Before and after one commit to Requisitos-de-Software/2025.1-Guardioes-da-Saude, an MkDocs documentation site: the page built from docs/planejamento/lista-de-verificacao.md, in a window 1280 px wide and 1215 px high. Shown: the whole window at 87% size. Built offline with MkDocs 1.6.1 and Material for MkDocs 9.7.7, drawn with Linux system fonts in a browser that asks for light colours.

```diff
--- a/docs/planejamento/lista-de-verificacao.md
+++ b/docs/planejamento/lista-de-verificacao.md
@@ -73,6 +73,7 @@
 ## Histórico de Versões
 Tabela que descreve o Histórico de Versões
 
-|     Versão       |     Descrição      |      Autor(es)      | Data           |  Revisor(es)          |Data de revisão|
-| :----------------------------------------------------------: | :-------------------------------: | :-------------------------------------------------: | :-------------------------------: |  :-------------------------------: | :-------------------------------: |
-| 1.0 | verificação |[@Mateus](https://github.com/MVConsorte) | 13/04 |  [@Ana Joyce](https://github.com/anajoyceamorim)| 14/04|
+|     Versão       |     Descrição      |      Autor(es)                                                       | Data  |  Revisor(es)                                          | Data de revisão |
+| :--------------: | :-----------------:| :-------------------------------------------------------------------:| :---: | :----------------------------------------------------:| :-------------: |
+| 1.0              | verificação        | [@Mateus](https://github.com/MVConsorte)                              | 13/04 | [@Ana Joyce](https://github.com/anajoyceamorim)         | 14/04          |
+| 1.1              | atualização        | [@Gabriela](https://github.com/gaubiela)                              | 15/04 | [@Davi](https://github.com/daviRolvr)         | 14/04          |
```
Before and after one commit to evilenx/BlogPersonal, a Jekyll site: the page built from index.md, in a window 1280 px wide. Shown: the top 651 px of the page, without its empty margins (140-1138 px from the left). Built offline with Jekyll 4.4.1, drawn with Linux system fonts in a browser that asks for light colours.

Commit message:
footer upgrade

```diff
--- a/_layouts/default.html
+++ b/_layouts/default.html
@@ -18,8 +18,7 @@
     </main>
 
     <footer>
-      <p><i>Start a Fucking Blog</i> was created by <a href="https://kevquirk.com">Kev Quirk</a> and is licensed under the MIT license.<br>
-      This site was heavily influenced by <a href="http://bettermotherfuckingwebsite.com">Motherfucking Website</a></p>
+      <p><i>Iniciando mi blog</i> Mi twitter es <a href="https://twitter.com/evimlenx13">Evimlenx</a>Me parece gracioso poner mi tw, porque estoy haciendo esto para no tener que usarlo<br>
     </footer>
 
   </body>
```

---+---

• EXERCISE:
This exercise asks for the line with "Before and after one commit to evilenx/BlogPersonal, a" and all lines after it through the end of the records above, retyped exactly and with nothing else.

• SOLUTION FOR THIS PROBLEM:
Before and after one commit to evilenx/BlogPersonal, a Jekyll site: the page built from index.md, in a window 1280 px wide. Shown: the top 651 px of the page, without its empty margins (140-1138 px from the left). Built offline with Jekyll 4.4.1, drawn with Linux system fonts in a browser that asks for light colours.

Commit message:
footer upgrade

```diff
--- a/_layouts/default.html
+++ b/_layouts/default.html
@@ -18,8 +18,7 @@
     </main>
 
     <footer>
-      <p><i>Start a Fucking Blog</i> was created by <a href="https://kevquirk.com">Kev Quirk</a> and is licensed under the MIT license.<br>
-      This site was heavily influenced by <a href="http://bettermotherfuckingwebsite.com">Motherfucking Website</a></p>
+      <p><i>Iniciando mi blog</i> Mi twitter es <a href="https://twitter.com/evimlenx13">Evimlenx</a>Me parece gracioso poner mi tw, porque estoy haciendo esto para no tener que usarlo<br>
     </footer>
 
   </body>
```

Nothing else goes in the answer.